Edit tracking data
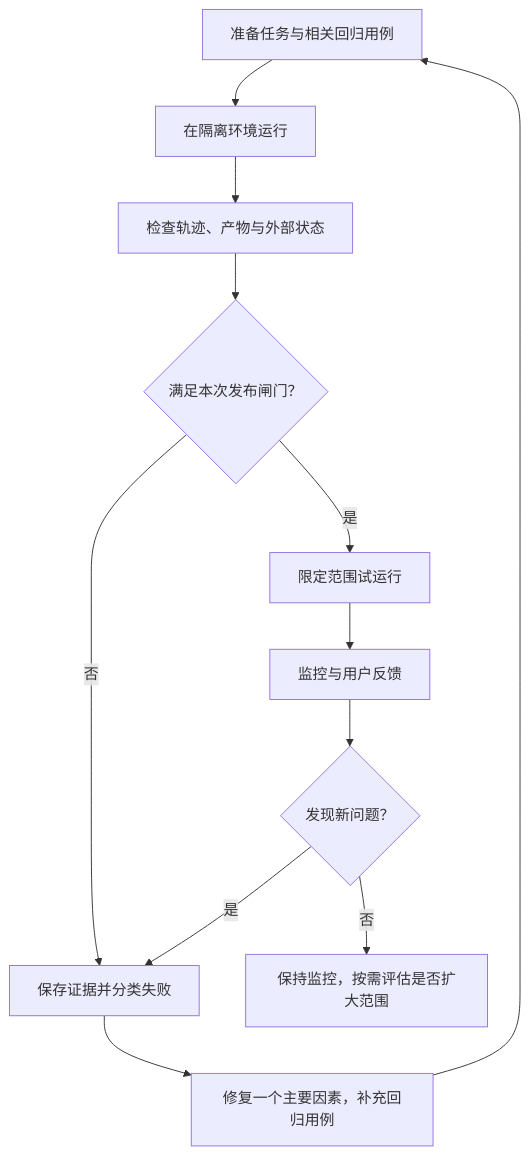
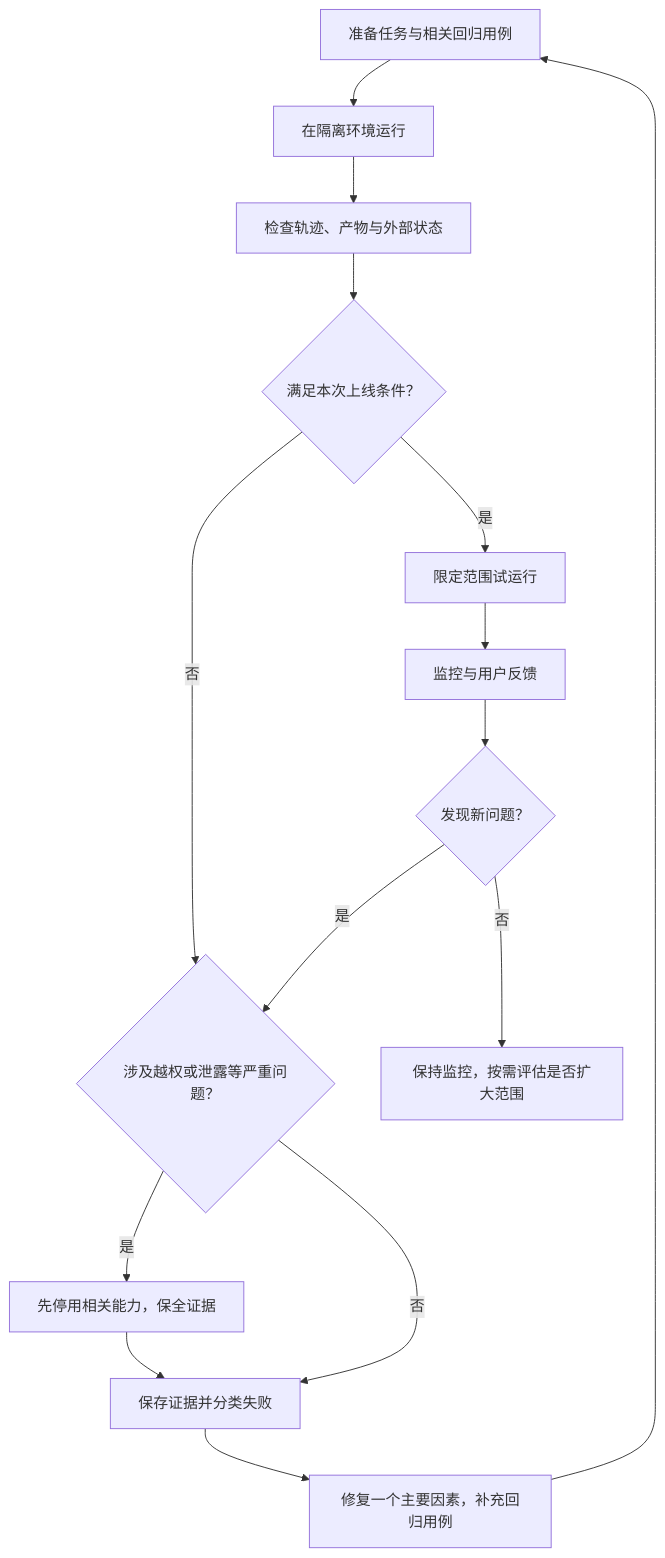
One commit to junheng/digitalgarden changed the second of 2 diagrams in src/site/notes/03 - Resources/Published/Agent 应用指南/04 - 如何发现 Agent 失效.md. Above: the diagram before and after it, drawn with Mermaid. The commit also changed other lines of this file and 4 other files, not shown here.

````diff
--- a/src/site/notes/03 - Resources/Published/Agent 应用指南/04 - 如何发现 Agent 失效.md
+++ b/src/site/notes/03 - Resources/Published/Agent 应用指南/04 - 如何发现 Agent 失效.md
@@ -173,14 +218,17 @@
 ```mermaid
 flowchart TD
     A["准备任务与相关回归用例"] --> B["在隔离环境运行"]
     B --> C["检查轨迹、产物与外部状态"]
-    C --> D{"满足本次发布闸门？"}
-    D -->|否| E["保存证据并分类失败"]
+    C --> D{"满足本次上线条件？"}
+    D -->|否| K{"涉及越权或泄露等严重问题？"}
+    K -->|是| L["先停用相关能力，保全证据"]
+    L --> E["保存证据并分类失败"]
+    K -->|否| E
     E --> F["修复一个主要因素，补充回归用例"]
     F --> A
     D -->|是| G["限定范围试运行"]
     G --> H["监控与用户反馈"]
     H --> I{"发现新问题？"}
-    I -->|是| E
+    I -->|是| K
     I -->|否| J["保持监控，按需评估是否扩大范围"]
 ```
````
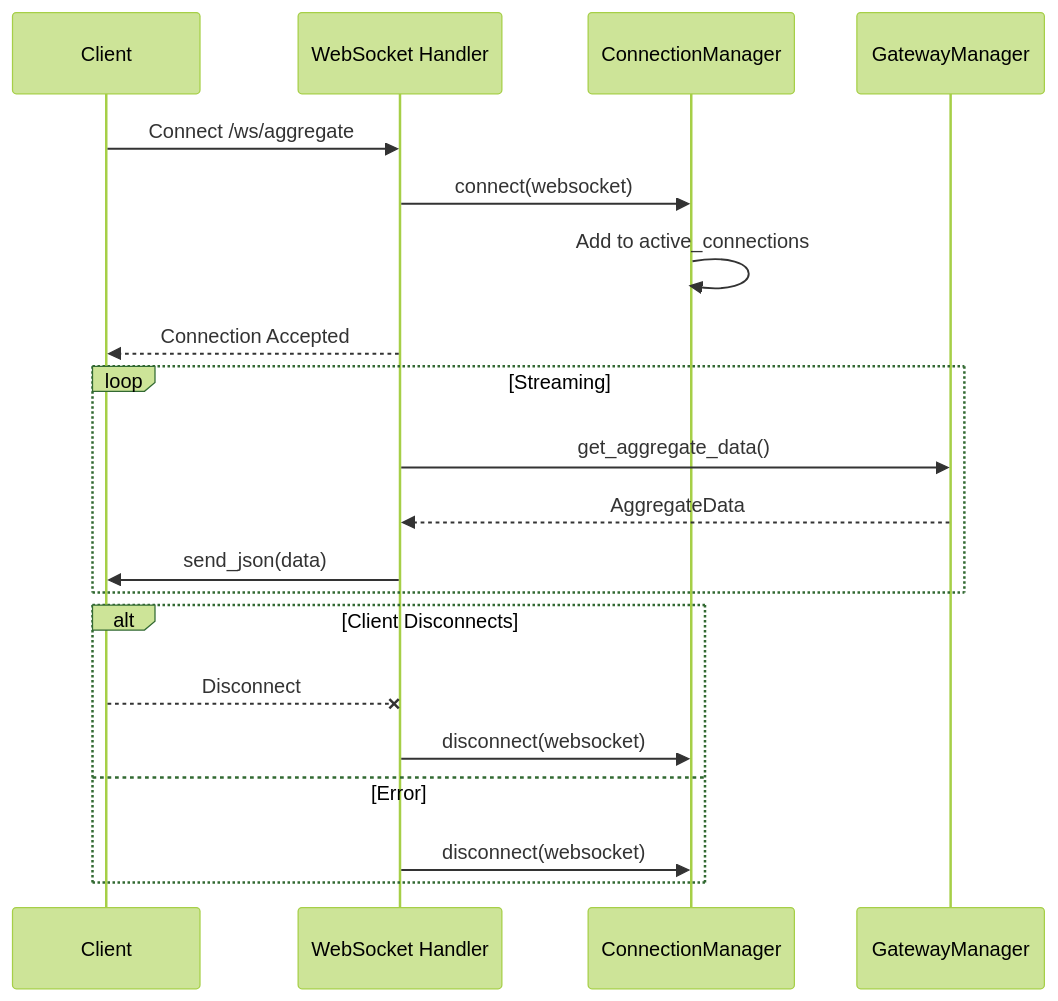
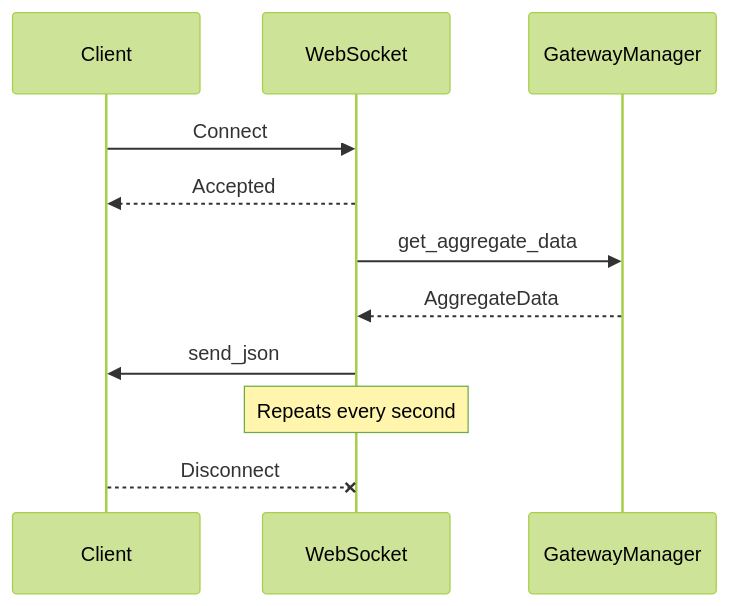
Before and after one commit to jasonacox/pypowerwall-server: the fifth of 8 diagrams in DESIGN.md, drawn with Mermaid (forest theme). The commit also changed other lines of this file, not shown here.

Commit message:
Refactor polling and WebSocket streaming sequence diagrams for clarity and conciseness

````diff
--- a/DESIGN.md
+++ b/DESIGN.md
@@ -261,25 +250,14 @@
 ```mermaid
 sequenceDiagram
     participant C as Client
-    participant WS as WebSocket Handler
-    participant CM as ConnectionManager
+    participant WS as WebSocket
     participant GM as GatewayManager
     
-    C->>WS: Connect /ws/aggregate
-    WS->>CM: connect(websocket)
-    CM->>CM: Add to active_connections
-    WS-->>C: Connection Accepted
-    
-    loop Streaming
-        WS->>GM: get_aggregate_data()
-        GM-->>WS: AggregateData
-        WS->>C: send_json(data)
-    end
-    
-    alt Client Disconnects
-        C--xWS: Disconnect
-        WS->>CM: disconnect(websocket)
-    else Error
-        WS->>CM: disconnect(websocket)
-    end
+    C->>WS: Connect
+    WS-->>C: Accepted
+    WS->>GM: get_aggregate_data
+    GM-->>WS: AggregateData
+    WS->>C: send_json
+    Note over WS: Repeats every second
+    C--xWS: Disconnect
 ```
````
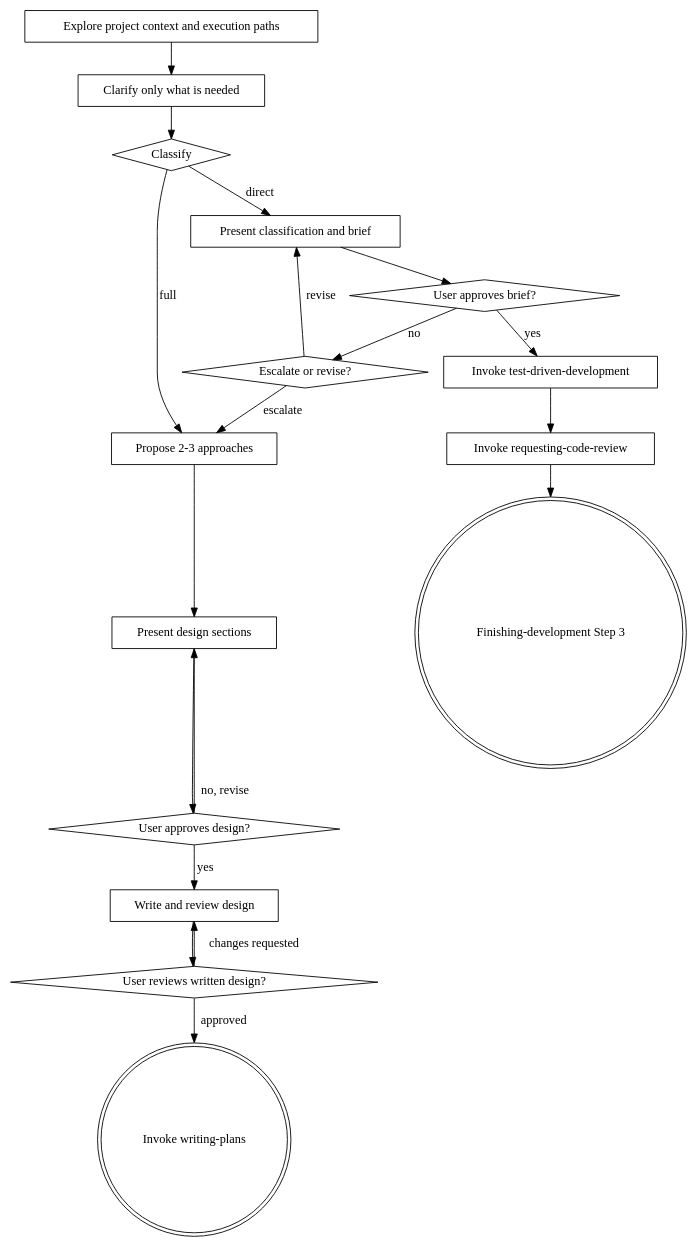
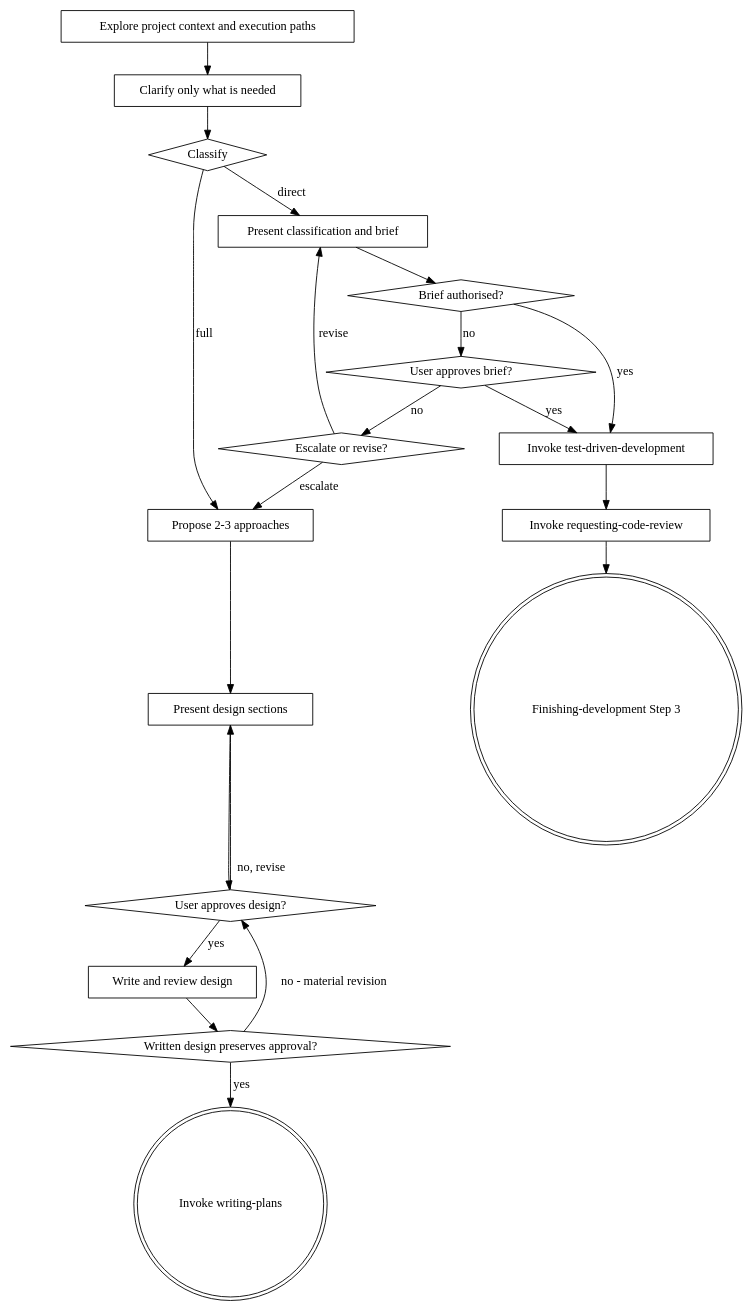
One commit to j10t-dev/1337-skills changed the diagram in skills/brainstorming/SKILL.md. Above: the diagram before and after it, drawn with Graphviz. The commit also changed other lines of this file and 20 other files, not shown here.

````diff
--- a/skills/brainstorming/SKILL.md
+++ b/skills/brainstorming/SKILL.md
@@ -46,38 +40,41 @@
 ```dot
 digraph brainstorming {
     "Explore project context and execution paths" [shape=box];
     "Clarify only what is needed" [shape=box];
     "Classify" [shape=diamond];
     "Present classification and brief" [shape=box];
+    "Brief authorised?" [shape=diamond];
     "User approves brief?" [shape=diamond];
     "Escalate or revise?" [shape=diamond];
     "Invoke test-driven-development" [shape=box];
     "Invoke requesting-code-review" [shape=box];
     "Finishing-development Step 3" [shape=doublecircle];
     "Propose 2-3 approaches" [shape=box];
     "Present design sections" [shape=box];
     "User approves design?" [shape=diamond];
     "Write and review design" [shape=box];
-    "User reviews written design?" [shape=diamond];
+    "Written design preserves approval?" [shape=diamond];
     "Invoke writing-plans" [shape=doublecircle];
 
     "Explore project context and execution paths" -> "Clarify only what is needed";
     "Clarify only what is needed" -> "Classify";
     "Classify" -> "Present classification and brief" [label="direct"];
     "Classify" -> "Propose 2-3 approaches" [label="full"];
-    "Present classification and brief" -> "User approves brief?";
+    "Present classification and brief" -> "Brief authorised?";
+    "Brief authorised?" -> "Invoke test-driven-development" [label="yes"];
+    "Brief authorised?" -> "User approves brief?" [label="no"];
     "User approves brief?" -> "Invoke test-driven-development" [label="yes"];
     "User approves brief?" -> "Escalate or revise?" [label="no"];
     "Escalate or revise?" -> "Propose 2-3 approaches" [label="escalate"];
     "Escalate or revise?" -> "Present classification and brief" [label="revise"];
     "Invoke test-driven-development" -> "Invoke requesting-code-review";
     "Invoke requesting-code-review" -> "Finishing-development Step 3";
     "Propose 2-3 approaches" -> "Present design sections";
     "Present design sections" -> "User approves design?";
     "User approves design?" -> "Present design sections" [label="no, revise"];
     "User approves design?" -> "Write and review design" [label="yes"];
-    "Write and review design" -> "User reviews written design?";
-    "User reviews written design?" -> "Write and review design" [label="changes requested"];
-    "User reviews written design?" -> "Invoke writing-plans" [label="approved"];
+    "Write and review design" -> "Written design preserves approval?";
+    "Written design preserves approval?" -> "User approves design?" [label="no - material revision"];
+    "Written design preserves approval?" -> "Invoke writing-plans" [label="yes"];
 }
 ```
````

To do
Although the records contain pictures, the copy should hold only their text, reproduced exactly.

Written solution
One commit to junheng/digitalgarden changed the second of 2 diagrams in src/site/notes/03 - Resources/Published/Agent 应用指南/04 - 如何发现 Agent 失效.md. Above: the diagram before and after it, drawn with Mermaid. The commit also changed other lines of this file and 4 other files, not shown here.

````diff
--- a/src/site/notes/03 - Resources/Published/Agent 应用指南/04 - 如何发现 Agent 失效.md
+++ b/src/site/notes/03 - Resources/Published/Agent 应用指南/04 - 如何发现 Agent 失效.md
@@ -173,14 +218,17 @@
 ```mermaid
 flowchart TD
     A["准备任务与相关回归用例"] --> B["在隔离环境运行"]
     B --> C["检查轨迹、产物与外部状态"]
-    C --> D{"满足本次发布闸门？"}
-    D -->|否| E["保存证据并分类失败"]
+    C --> D{"满足本次上线条件？"}
+    D -->|否| K{"涉及越权或泄露等严重问题？"}
+    K -->|是| L["先停用相关能力，保全证据"]
+    L --> E["保存证据并分类失败"]
+    K -->|否| E
     E --> F["修复一个主要因素，补充回归用例"]
     F --> A
     D -->|是| G["限定范围试运行"]
     G --> H["监控与用户反馈"]
     H --> I{"发现新问题？"}
-    I -->|是| E
+    I -->|是| K
     I -->|否| J["保持监控，按需评估是否扩大范围"]
 ```
````
Before and after one commit to jasonacox/pypowerwall-server: the fifth of 8 diagrams in DESIGN.md, drawn with Mermaid (forest theme). The commit also changed other lines of this file, not shown here.

Commit message:
Refactor polling and WebSocket streaming sequence diagrams for clarity and conciseness

````diff
--- a/DESIGN.md
+++ b/DESIGN.md
@@ -261,25 +250,14 @@
 ```mermaid
 sequenceDiagram
     participant C as Client
-    participant WS as WebSocket Handler
-    participant CM as ConnectionManager
+    participant WS as WebSocket
     participant GM as GatewayManager
     
-    C->>WS: Connect /ws/aggregate
-    WS->>CM: connect(websocket)
-    CM->>CM: Add to active_connections
-    WS-->>C: Connection Accepted
-    
-    loop Streaming
-        WS->>GM: get_aggregate_data()
-        GM-->>WS: AggregateData
-        WS->>C: send_json(data)
-    end
-    
-    alt Client Disconnects
-        C--xWS: Disconnect
-        WS->>CM: disconnect(websocket)
-    else Error
-        WS->>CM: disconnect(websocket)
-    end
+    C->>WS: Connect
+    WS-->>C: Accepted
+    WS->>GM: get_aggregate_data
+    GM-->>WS: AggregateData
+    WS->>C: send_json
+    Note over WS: Repeats every second
+    C--xWS: Disconnect
 ```
````
One commit to j10t-dev/1337-skills changed the diagram in skills/brainstorming/SKILL.md. Above: the diagram before and after it, drawn with Graphviz. The commit also changed other lines of this file and 20 other files, not shown here.

````diff
--- a/skills/brainstorming/SKILL.md
+++ b/skills/brainstorming/SKILL.md
@@ -46,38 +40,41 @@
 ```dot
 digraph brainstorming {
     "Explore project context and execution paths" [shape=box];
     "Clarify only what is needed" [shape=box];
     "Classify" [shape=diamond];
     "Present classification and brief" [shape=box];
+    "Brief authorised?" [shape=diamond];
     "User approves brief?" [shape=diamond];
     "Escalate or revise?" [shape=diamond];
     "Invoke test-driven-development" [shape=box];
     "Invoke requesting-code-review" [shape=box];
     "Finishing-development Step 3" [shape=doublecircle];
     "Propose 2-3 approaches" [shape=box];
     "Present design sections" [shape=box];
     "User approves design?" [shape=diamond];
     "Write and review design" [shape=box];
-    "User reviews written design?" [shape=diamond];
+    "Written design preserves approval?" [shape=diamond];
     "Invoke writing-plans" [shape=doublecircle];
 
     "Explore project context and execution paths" -> "Clarify only what is needed";
     "Clarify only what is needed" -> "Classify";
     "Classify" -> "Present classification and brief" [label="direct"];
     "Classify" -> "Propose 2-3 approaches" [label="full"];
-    "Present classification and brief" -> "User approves brief?";
+    "Present classification and brief" -> "Brief authorised?";
+    "Brief authorised?" -> "Invoke test-driven-development" [label="yes"];
+    "Brief authorised?" -> "User approves brief?" [label="no"];
     "User approves brief?" -> "Invoke test-driven-development" [label="yes"];
     "User approves brief?" -> "Escalate or revise?" [label="no"];
     "Escalate or revise?" -> "Propose 2-3 approaches" [label="escalate"];
     "Escalate or revise?" -> "Present classification and brief" [label="revise"];
     "Invoke test-driven-development" -> "Invoke requesting-code-review";
     "Invoke requesting-code-review" -> "Finishing-development Step 3";
     "Propose 2-3 approaches" -> "Present design sections";
     "Present design sections" -> "User approves design?";
     "User approves design?" -> "Present design sections" [label="no, revise"];
     "User approves design?" -> "Write and review design" [label="yes"];
-    "Write and review design" -> "User reviews written design?";
-    "User reviews written design?" -> "Write and review design" [label="changes requested"];
-    "User reviews written design?" -> "Invoke writing-plans" [label="approved"];
+    "Write and review design" -> "Written design preserves approval?";
+    "Written design preserves approval?" -> "User approves design?" [label="no - material revision"];
+    "Written design preserves approval?" -> "Invoke writing-plans" [label="yes"];
 }
 ```
````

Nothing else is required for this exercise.